Raise your hand if this is how your company runs its legal department:
All in-house lawyers who might attend trials must have a thorough and precise knowledge of each and every one of the tens of thousands of documents that might have been produced in a case, or even considered for production. (Those lawyers also presumably have perfect vision, since they might well be sitting in the public seats, away from the counsel’s tables.) No matter how exorbitantly expensive, they must assist in litigation, no matter what other responsibilities or training they have. They must help to prepare witnesses for deposition and trial. No managers of legal departments may assign other lawyers to specialize, for fear of compartmentalizing them. No matter how large the company or its law department, the head of litigation (no doubt, the company must appoint a head of litigation) will keep all outside trial lawyers informed of the activities of any other lawyer who is working for the company on any issue. Even if those projects are irrelevant or privileged, opposing counsel might want to know about them, which apparently makes them fair game. And, if any in-house lawyers ever fail to achieve perfection, they must have done so on purpose.
What’s that? No takers? Of course not. But that’s effectively how one federal district court imagines that in-house legal departments should run. Worse, the court sanctioned a company when its legal department didn’t live up to that impossible standard.
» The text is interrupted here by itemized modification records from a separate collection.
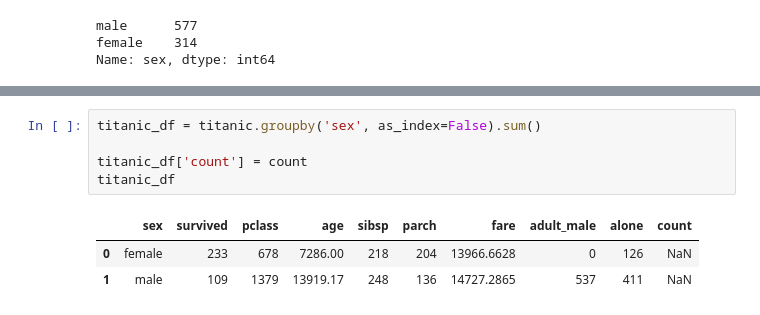
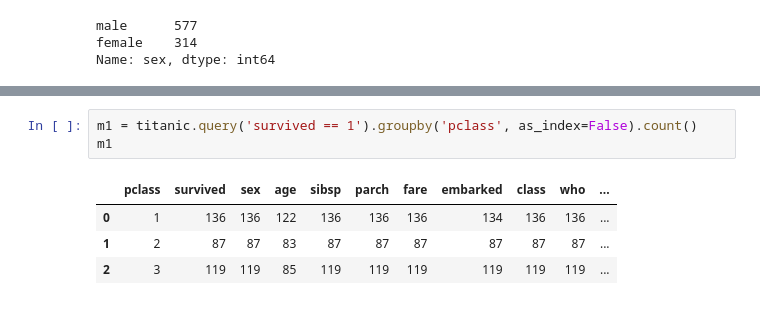
Before and after one commit to ha-es/doit_python, a Jupyter notebook: BDA/하은서73_0409_필수2.ipynb, the cells around one changed output, grey strips where cells are left out. Saved outputs shown, nothing was run; the diff lists cells and outputs as text.

```diff
--- a/BDA/하은서73_0409_필수2.ipynb
+++ b/BDA/하은서73_0409_필수2.ipynb
@@ -128,9 +94,8 @@ memory usage: 80.7+ KB
 # %%
-titanic_df = titanic.groupby('sex', as_index=False).sum()
-
-titanic_df['count'] = count
-titanic_df
+m1 = titanic.query('survived == 1').groupby('pclass', as_index=False).count()
+m1
 # %% [output]
-|  | sex | survived | pclass | age | sibsp | parch | fare | adult_male | alone | count |
-| 0 | female | 233 | 678 | 7286.00 | 218 | 204 | 13966.6628 | 0 | 126 | NaN |
-| 1 | male | 109 | 1379 | 13919.17 | 248 | 136 | 14727.2865 | 537 | 411 | NaN |
+|  | pclass | survived | sex | age | sibsp | parch | fare | embarked | class | who | ... |
+| 0 | 1 | 136 | 136 | 122 | 136 | 136 | 136 | 134 | 136 | 136 | ... |
+| 1 | 2 | 87 | 87 | 83 | 87 | 87 | 87 | 87 | 87 | 87 | ... |
+| 2 | 3 | 119 | 119 | 85 | 119 | 119 | 119 | 119 | 119 | 119 | ... |
```
Also changed, not shown: parts of 7 cells of this notebook, 1 other file.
And then, the court criticized the lawyers in the company’s legal department generally, and called out one senior lawyer by name.
If this precedent stands, who knows — maybe you or your company could get sanctioned for no valid reason. That would be absurd and worse.
To protest, and also to try to set things right on appeal, ACC today filed an amicus brief in the U.S. Court of Appeals for the 11th Circuit. In the brief, we explain that in-house legal departments come in all shapes and sizes, and there’s no single “best structure” for how to set things up. That’s just as true for litigation cases as for any other legal matter. While some in-house counsel on occasion will do all the document review and production themselves, more often, they work with outside vendors, outside counsel or both.
We also emphasize that Federal Rule of Civil Procedure 37 — which served as the basis for the sanction — isn’t meant to force legal departments to restructure themselves to meet the standard that the district court conjured up. To the contrary, the Federal Rules call for discovery to be inexpensive, and for lawyers to do a reasonable job rather than a perfect one. The sanction is especially problematic because the court did not punish any individual attorney, even though it still criticized their work. In other words, the individuals whose reputations were stained have no means to vindicate themselves if the 11th Circuit refuses to overturn the sanction.
The case in the 11th Circuit is Coquina Investments v. TD Bank, N.A., Nos. 12-11161 & 12-15457. The sanctions that the district court imposed are here. And ACC’s amicus brief is here (it seems to look best in Adobe Reader). We’ll keep you posted on the case as it develops.